They cited specific claims that would be in breach of CAP codes with examples of times such claims had been made by religious organisations and also used as an example my successful complaint to the Advertising Standards Authority about the claims being made by the ‘Healing on the Streets’ organisation in Bath who claimed that their god could heal everything from colds and broken bones to HIV and crippling disease.
They should avoid referring to conditions such as brain tumors, infertility (Kings Church Salisbury, 25 March 2009), cancer (Mount Zion Restoration Ministries, 2 June 2010), HIV/AIDS, epilepsy, depression, leukemia (All Nations Church, 11 February 2009) broken vertebrae and autism (Medway Revival Fellowship, 8 June 2011).
CAP explained that ‘Marketers offering religious or spiritual healing should therefore ensure that they do not state or imply they can treat or cure those conditions listed in the Help Note on Health, Beauty and Slimming Marketing Communications that refer to Medical Conditions.’

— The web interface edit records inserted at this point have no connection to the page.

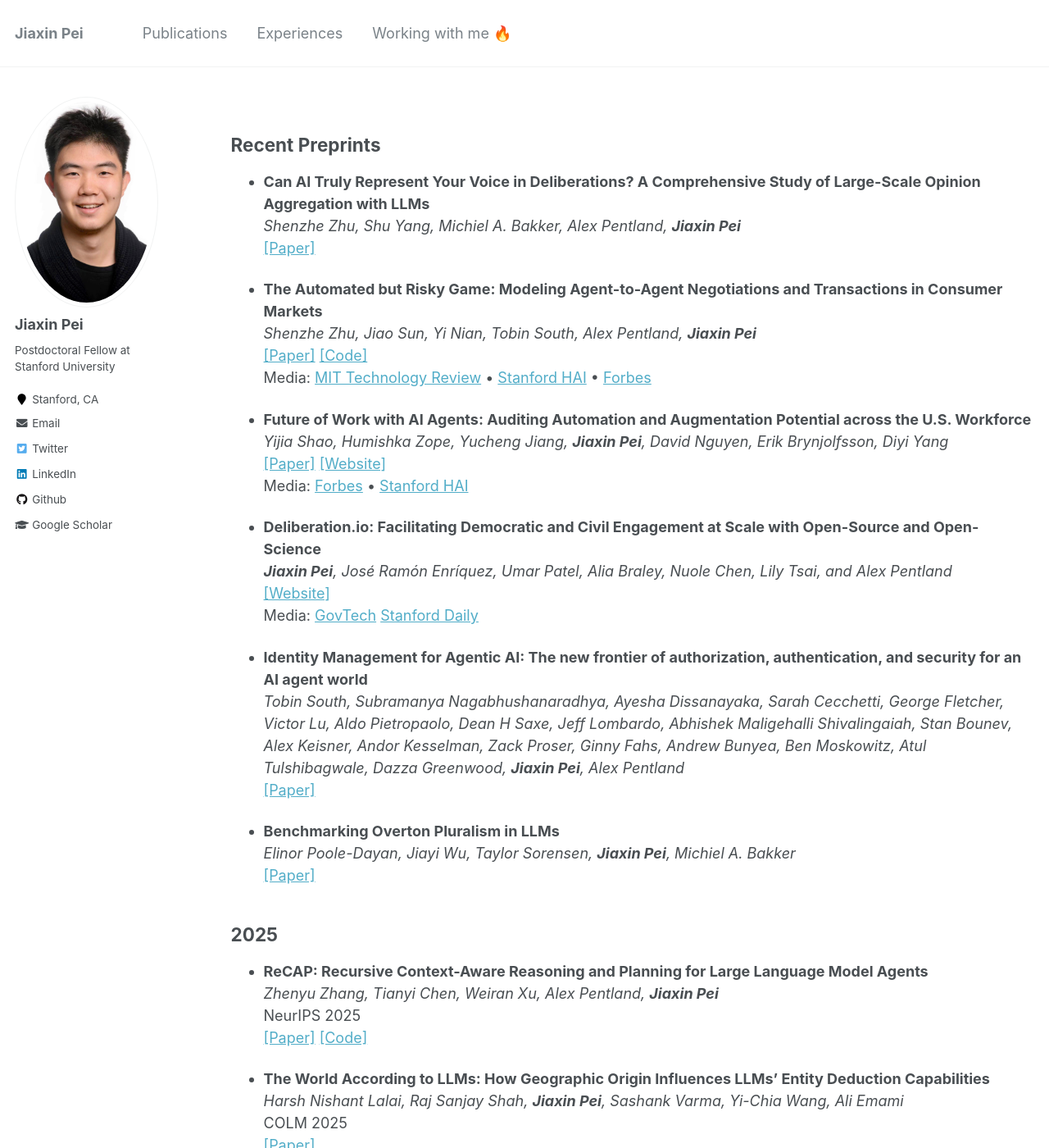
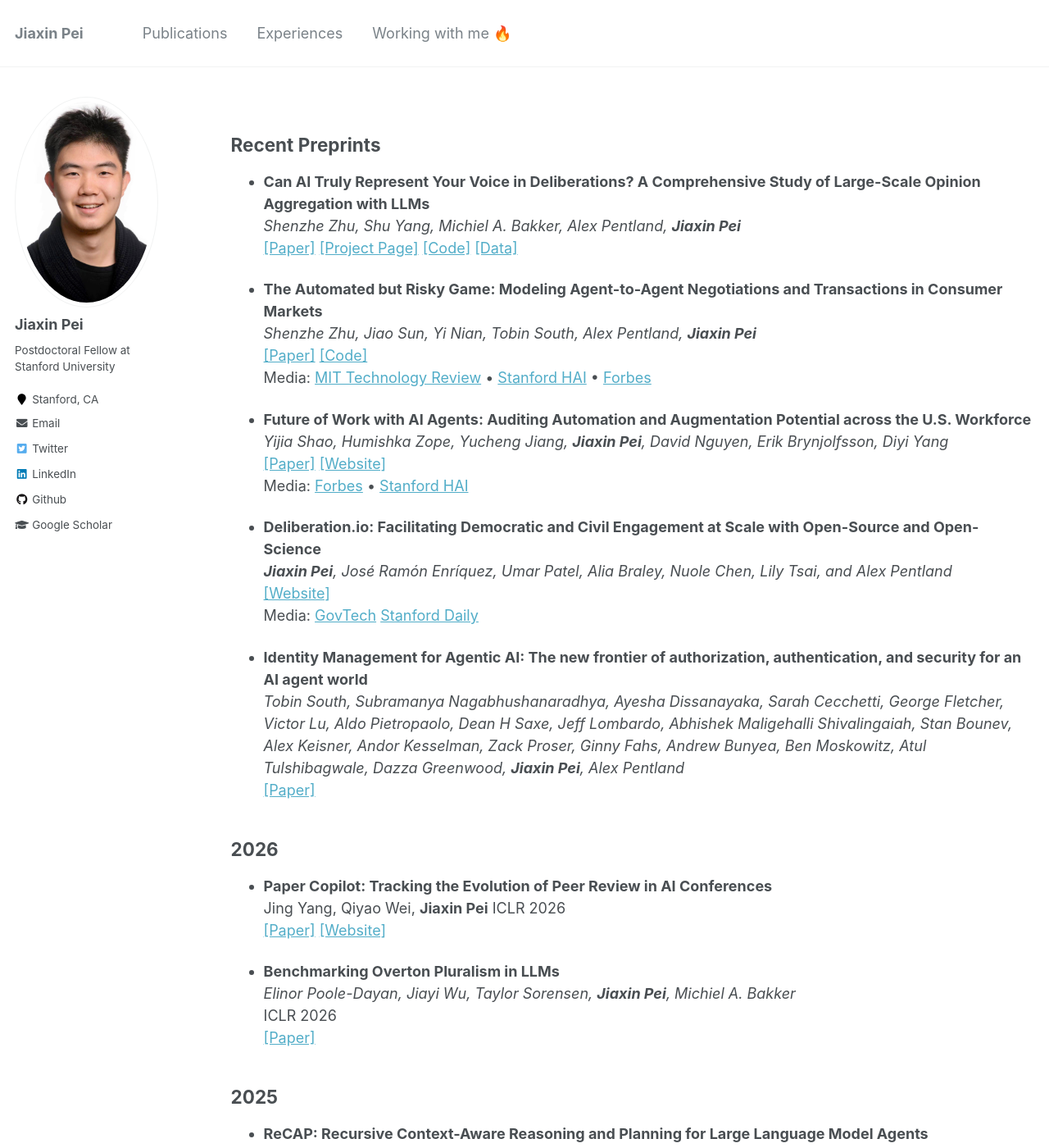
Before and after one commit to Jiaxin-Pei/Jiaxin-Pei.github.io, a Jekyll site: the page built from _pages/publications.md, in a window 1280 px wide and 1400 px high. Shown: the whole window at 82% size. Built offline with Jekyll 4.4.1, drawn with Linux system fonts in a browser that asks for light colours.

Commit message:
update pages

```diff
--- a/_pages/publications.md
+++ b/_pages/publications.md
@@ -31,8 +31,7 @@ redirect_from:
 
 * **Can AI Truly Represent Your Voice in Deliberations? A Comprehensive Study of Large-Scale Opinion Aggregation with LLMs**
   *Shenzhe Zhu, Shu Yang, Michiel A. Bakker, Alex Pentland, **Jiaxin Pei***
-  [[Paper]](https://arxiv.org/abs/2510.05154)
-
+  [[Paper]](https://arxiv.org/abs/2510.05154) [[Project Page]](https://shuyhere.github.io/LLMs-for-Scalable-Deliberation) [[Code]](https://github.com/shuyhere/LLMs-for-Scalable-Deliberation) [[Data]](https://huggingface.co/datasets/babytreecc/DeliberationBank)
 
 * **The Automated but Risky Game: Modeling Agent-to-Agent Negotiations and Transactions in Consumer Markets**
   *Shenzhe Zhu, Jiao Sun, Yi Nian, Tobin South, Alex Pentland, **Jiaxin Pei***
@@ -70,6 +60,18 @@ redirect_from:
 * **Political-LLM: Large Language Models in Political Science**
   *Lincan Li, Jiaqi Li, Catherine Chen, Fred Gui, Hongjia Yang, Chenxiao Yu, Zhengguang Wang, Jianing Cai, Junlong Aaron Zhou, Bolin Shen, Alex Qian, Weixin Chen, Zhongkai Xue, Lichao Sun, Lifang He, Hanjie Chen, Kaize Ding, Zijian Du, Fangzhou Mu, **Jiaxin Pei**, Jieyu Zhao, Swabha Swayamdipta, Willie Neiswanger, Hua Wei, Xiyang Hu, Shixiang Zhu, Tianlong Chen, Yingzhou Lu, Yang Shi, Lianhui Qin, Tianfan Fu, Zhengzhong Tu, Yuzhe Yang, Jaemin Yoo, Jiaheng Zhang, Ryan Rossi, Liang Zhan, Liang Zhao, Emilio Ferrara, Yan Liu, Furong Huang, Xiangliang Zhang, Lawrence Rothenberg, Shuiwang Ji, Philip S. Yu, Yue Zhao, Yushun Dong*
   [[Paper]](https://arxiv.org/abs/2412.06864) [[Website]](https://political-llm.org) -->
+
+## 2026
+
+* **Paper Copilot: Tracking the Evolution of Peer Review in AI Conferences**
+  Jing Yang, Qiyao Wei, **Jiaxin Pei**
+  ICLR 2026
+  [[Paper]](https://arxiv.org/abs/2510.13201) [[Website]](https://papercopilot.com/)
+
+* **Benchmarking Overton Pluralism in LLMs**
+  *Elinor Poole-Dayan, Jiayi Wu, Taylor Sorensen, **Jiaxin Pei**, Michiel A. Bakker*
+  ICLR 2026
+  [[Paper]](https://arxiv.org/abs/2512.01351)
 
 ## 2025
 
```
Also changed, not shown: other parts of _pages/publications.md (+0 -9 lines).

This help note, available from the CAP website by clicking here, mentions Rule 3.7 which states
“…marketers must hold documentary evidence to prove claims that consumers are likely to regard as objective and that are capable of objective substantiation. The ASA may regard claims as misleading in the absence of adequate substantiation”.
Later on, the guide also comments on matters of opinion, advising that
Marketers who do not hold satisfactory evidence of the purported qualities of their product can ask the CAP Copy Advice team for help in devising an acceptable marketing platform. This might involve the marketers giving their opinion on the desirability of their product, though they must clearly be expressing their opinion and not stating fact. Claims that go beyond subjective opinions are subject to the Code’ rules on substantiation.
Bringing attention to advertisers who make unsubstantiated claims about health treatments and cures has never been about not allowing people to share their opinion, and has always been about ensuring opinion doesn’t get presented as factual information to people looking for a way to treat their illness.
Share your opinion all that you like, but unless you have the empirical evidence that shows your opinion is factual then don’t expect to share it without being challenged. That’s what the ‘Healing on the Streets’ fiasco boiled down to – not religious intolerance, not faith based persecution as the Daily Mail and Fox News would have you believe, but good old fashioned facts being held in higher regard than personal faith in an idea.
h/t Alan Henness